This has been, and will continue to be, a very long Lent. Today I want to commend our writers who have responded to the pandemic with news, resources, information, and reflections. Here is a roundup of what we have done so far:
Dan Amiri has begun doing the work of compiling the Wednesday teachings of Pope Francis by topic, using an online course tool call CourseCraft. Essentially, this is a way to read Francis’s teaching systematically. You will be able to track your progress and discuss the teachings with others. The first series he’s compiled is Francis’s series of teachings on the seven sacraments from 2014. More will be added in the weeks to come.
This is a resource I put together prior to the worldwide Rosary with Pope Francis on March 19. It is an update of the previous Rosary Help Sheet I created back in October 2018. Like the original prayer guide, it is a 1-page, letter-sized “cheat sheet” with all the mysteries and prayers of the Rosary. This updated version also includes the prayers to Our Lady and St. Joseph during this pandemic.
In Carlos Colorado’s first piece for WPI, he reflects on the life of the martyred St. Oscar Romero, and discusses how the Archbishop from El Salvador is a model of the Christian ideal of martyrdom. While Romero was willing to risk his own life in defense of the Gospel, he went to great lengths to protect the safety of others. In this time of lockdowns and social distancing, we can live out our own martyrdom by being cautious and doing everything we can not to infect other people with the disease.

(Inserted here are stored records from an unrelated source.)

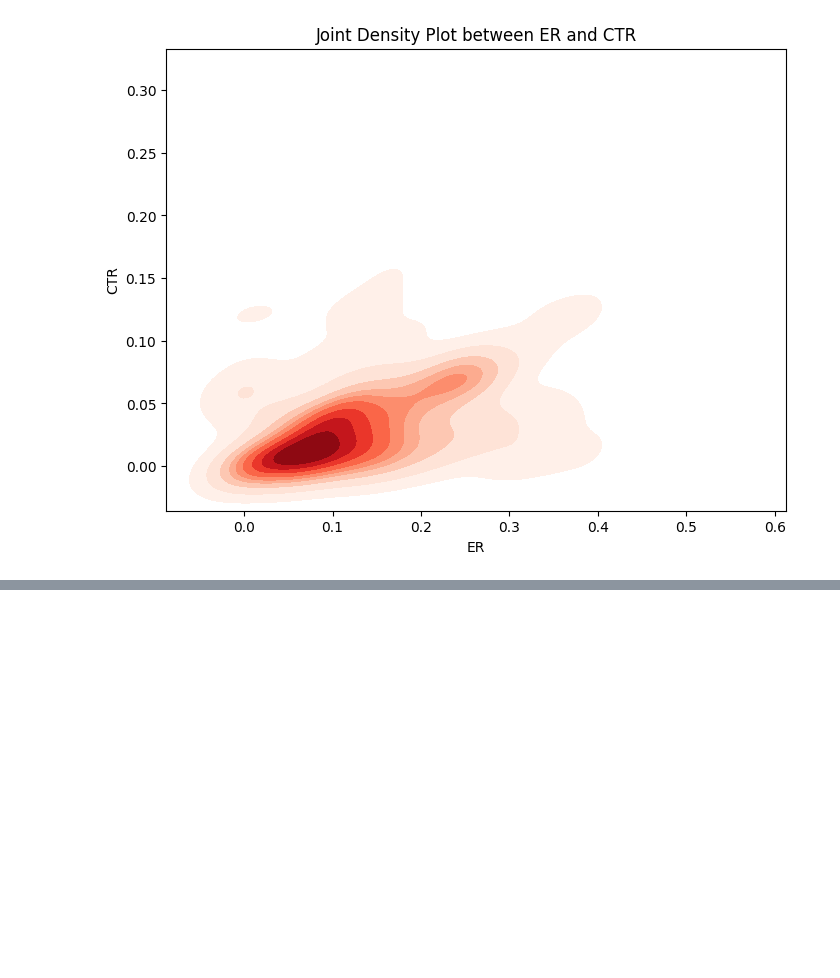
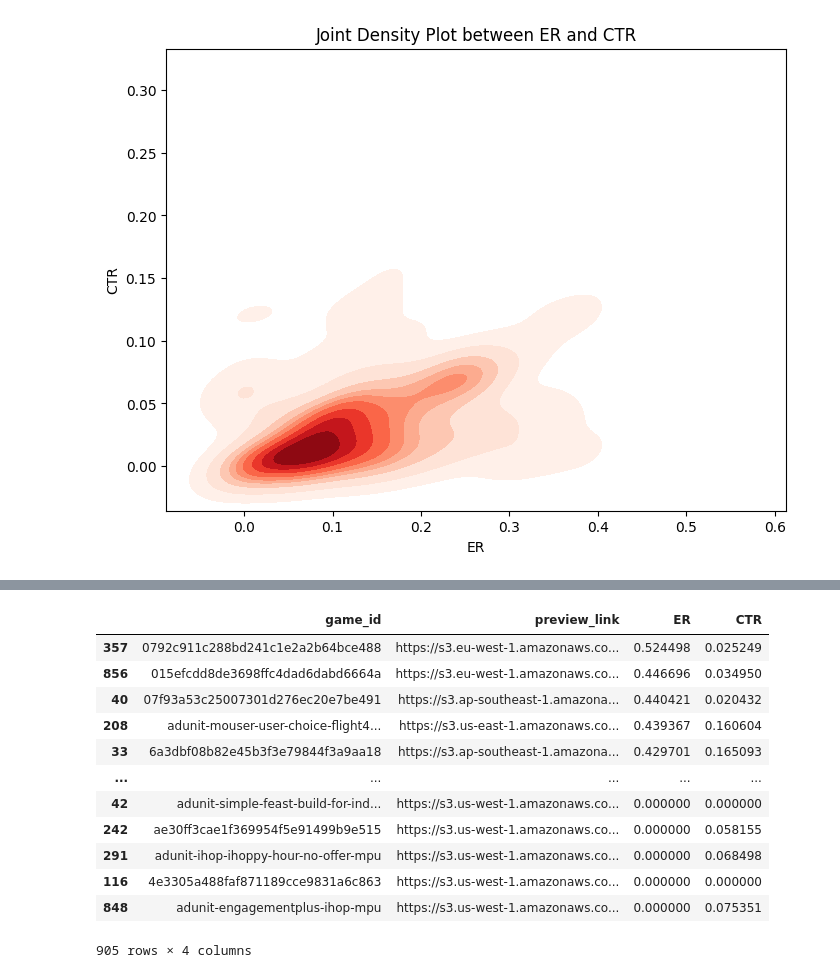
Before and after one commit to JabezETH/Semantic-Image-and-Text-Alignment, a Jupyter notebook: notebooks/eda.ipynb, the cells around one changed output, grey strips where cells are left out. Saved outputs shown, nothing was run; the diff lists cells and outputs as text; code cells hidden in the pictures; blank space fills up the shorter version.

```diff
--- a/notebooks/eda.ipynb
+++ b/notebooks/eda.ipynb
@@ -36,0 +67,16 @@ This will become an error in seaborn v0.14.0; please update your code.
+# %%
+data.sort_values('ER', ascending=False)
+# %% [output]
+|  | game_id | preview_link | ER | CTR |
+| 357 | 0792c911c288bd241c1e2a2b64bce488 | https://s3.eu-west-1.amazonaws.co... | 0.524498 | 0.025249 |
+| 856 | 015efcdd8de3698ffc4dad6dabd6664a | https://s3.eu-west-1.amazonaws.co... | 0.446696 | 0.034950 |
+| 40 | 07f93a53c25007301d276ec20e7be491 | https://s3.ap-southeast-1.amazona... | 0.440421 | 0.020432 |
+| 208 | adunit-mouser-user-choice-flight4... | https://s3.us-east-1.amazonaws.co... | 0.439367 | 0.160604 |
+| 33 | 6a3dbf08b82e45b3f3e79844f3a9aa18 | https://s3.ap-southeast-1.amazona... | 0.429701 | 0.165093 |
+| ... | ... | ... | ... | ... |
+| 42 | adunit-simple-feast-build-for-ind... | https://s3.us-west-1.amazonaws.co... | 0.000000 | 0.000000 |
+| 242 | ae30ff3cae1f369954f5e91499b9e515 | https://s3.us-west-1.amazonaws.co... | 0.000000 | 0.058155 |
+| 291 | adunit-ihop-ihoppy-hour-no-offer-mpu | https://s3.us-west-1.amazonaws.co... | 0.000000 | 0.068498 |
+| 116 | 4e3305a488faf871189cce9831a6c863 | https://s3.us-west-1.amazonaws.co... | 0.000000 | 0.000000 |
+| 848 | adunit-engagementplus-ihop-mpu | https://s3.us-west-1.amazonaws.co... | 0.000000 | 0.075351 |
+905 rows × 4 columns
```
Also changed, not shown: parts of 3 cells of this notebook, 22 other files.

Dan Amiri discusses the Catholic teaching on spiritual communion, a valid way to “receive the fruits of the Sacrament” when we are unable to attend Mass or receive the Eucharist physically.
Nathan Turowsky adds to his “Loneliness Today” reflections with a post on the restlessness and isolation that many will inevitably experience during this time. Drawing on the words of Pope Francis, he offers advice and suggestions to help people remain engaged and connected.
In response a a reckless and irresponsible tweet from the radical traditionalist podcaster Taylor Marshall, who suggested that the pandemic was retribution for the worship of “idols” in the Vatican, Pedro Gabriel reflects on the mysterious nature of suffering, and how it affects both the guilty and the innocent. This is especially apt in light of this past Sunday’s Gospel reading from John chapter 9, about the man born blind.
Dan Amiri, who has written frequently about how we should spend less time on social media, discusses how in times like these, social media can play a key role in keeping us connected to one another.
Paul Fahey explains the Catholic teachings on general absolution and perfect contrition, in light of a new document from the Apostolic Penitentiary. He reflects on how God’s mercy is not bound by the sacraments, and in states of emergency, we can still receive God’s forgiveness and grace.
Nathan Turowsky discusses the new letter from the Apostolic Penitentiary on the plenary indulgences available during the pandemic. Nathan mentions how this document reminded him of both the Pope’s “power of the keys” and one of Francis’s favorite devotions: Our Lady Undoer of Knots, and how both can come to our aid at this time.
David Wanat provides a history lesson about the relationship between the Church and the field of medicine in response to epidemics throughout the centuries. He reminds us that the Church has always relied on the guidance of scientific experts when making decisions about how to keep people safe and what precautions to take.
Dan Amiri looks at the economic cost of the pandemic, and reminds us of our collective responsibility to protect the common good and the welfare of others.
Hopefully the articles and resources above will provide you with some thoughts to ponder and pray about. I am very proud of how this talented group of writers has truly stepped up during such a difficult time.
Meanwhile, you might notice that the site looks a little different today. I’ve been meaning to spruce up the design for quite some time, and I finally had the time to do it. There are still a few kinks to work out (I notice the search button is missing from the top menu – I will try to figure out where it went. My goal was to give the site a cleaner, less “clunky” look. I also adjusted the text color (previously it was a dark gray, now it is black).
As for the font; well, I was looking through the font choices and stumbled across one called “Amiri.” Whether that’s a coincidence or divine providence, blame Dan if you don’t like it.
Enjoy the rest of your Monday and stay healthy! If you are sick, you are in my prayers.
Image: Adobe stock.